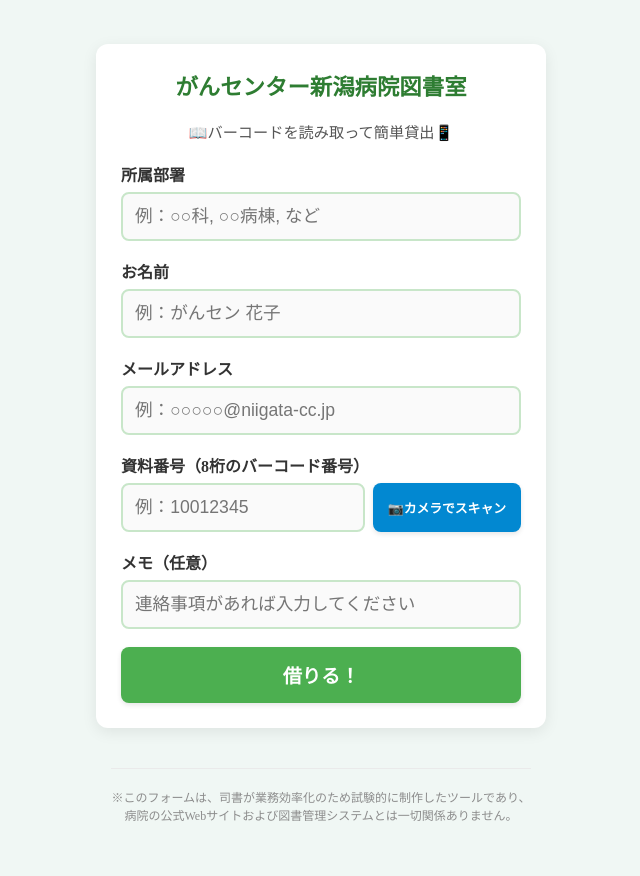
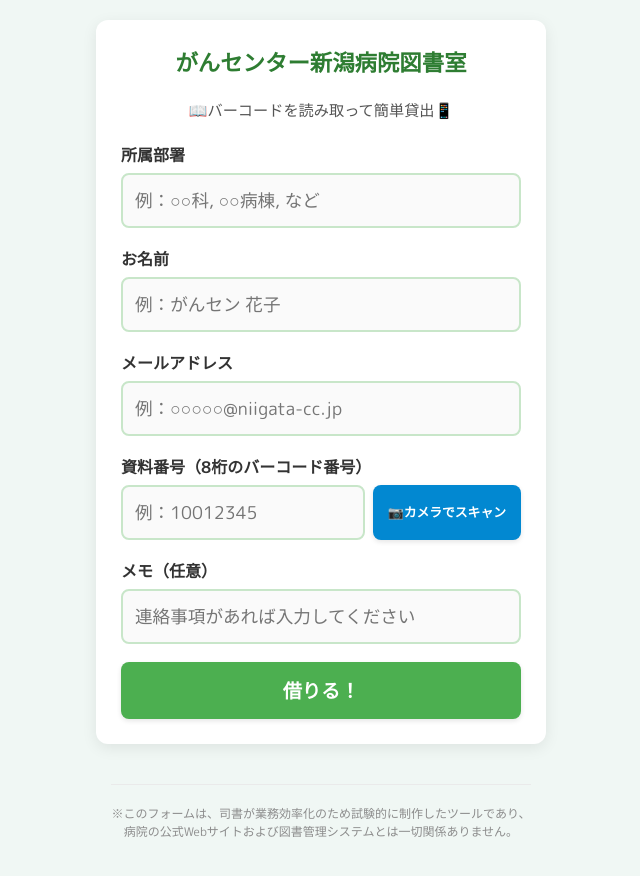
Before and after one commit to lib-rio/-, a plain HTML site: page index.html in a window 1280 px wide. Shown: the whole page, without its empty margins (319-959 px from the left). Drawn offline with Linux system fonts and the light colour scheme.

Commit message:
Refactor index.html for improved styling and layout
Updated styles to use 'M PLUS Rounded 1c' font and improved layout.

```diff
--- a/index.html
+++ b/index.html
@@ -8,6 +8,7 @@
     <title>がんセンター新潟病院図書室 スマホ貸出</title>
     <style>
         body {
+            font-family: 'M PLUS Rounded 1c', sans-serif;
             background-color: #f0f7f4;
             color: #2c3e50;
             margin: 0;
@@ -55,6 +56,7 @@
             border-radius: 8px;
             box-sizing: border-box;
             background-color: #fafafa;
+            font-family: 'M PLUS Rounded 1c', sans-serif; /* 入力欄等にも確実に適用 */
         }
         input:focus {
             border-color: #4caf50;
@@ -73,6 +75,7 @@
             cursor: pointer;
             box-shadow: 0 2px 5px rgba(0,0,0,0.1);
             transition: background 0.2s;
+            font-family: 'M PLUS Rounded 1c', sans-serif; /* ボタンにも適用 */
         }
         button:hover {
             background-color: #388e3c;
@@ -362,6 +365,5 @@
     病院の公式Webサイトおよび図書管理システムとは一切関係ありません。
   </p>
 </footer>
-</link>
 </body>
 </html>
```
####
Look for the string "improved" in the entries above. Copy every line that has it.

Refactor index.html for improved styling and layout
Updated styles to use 'M PLUS Rounded 1c' font and improved layout.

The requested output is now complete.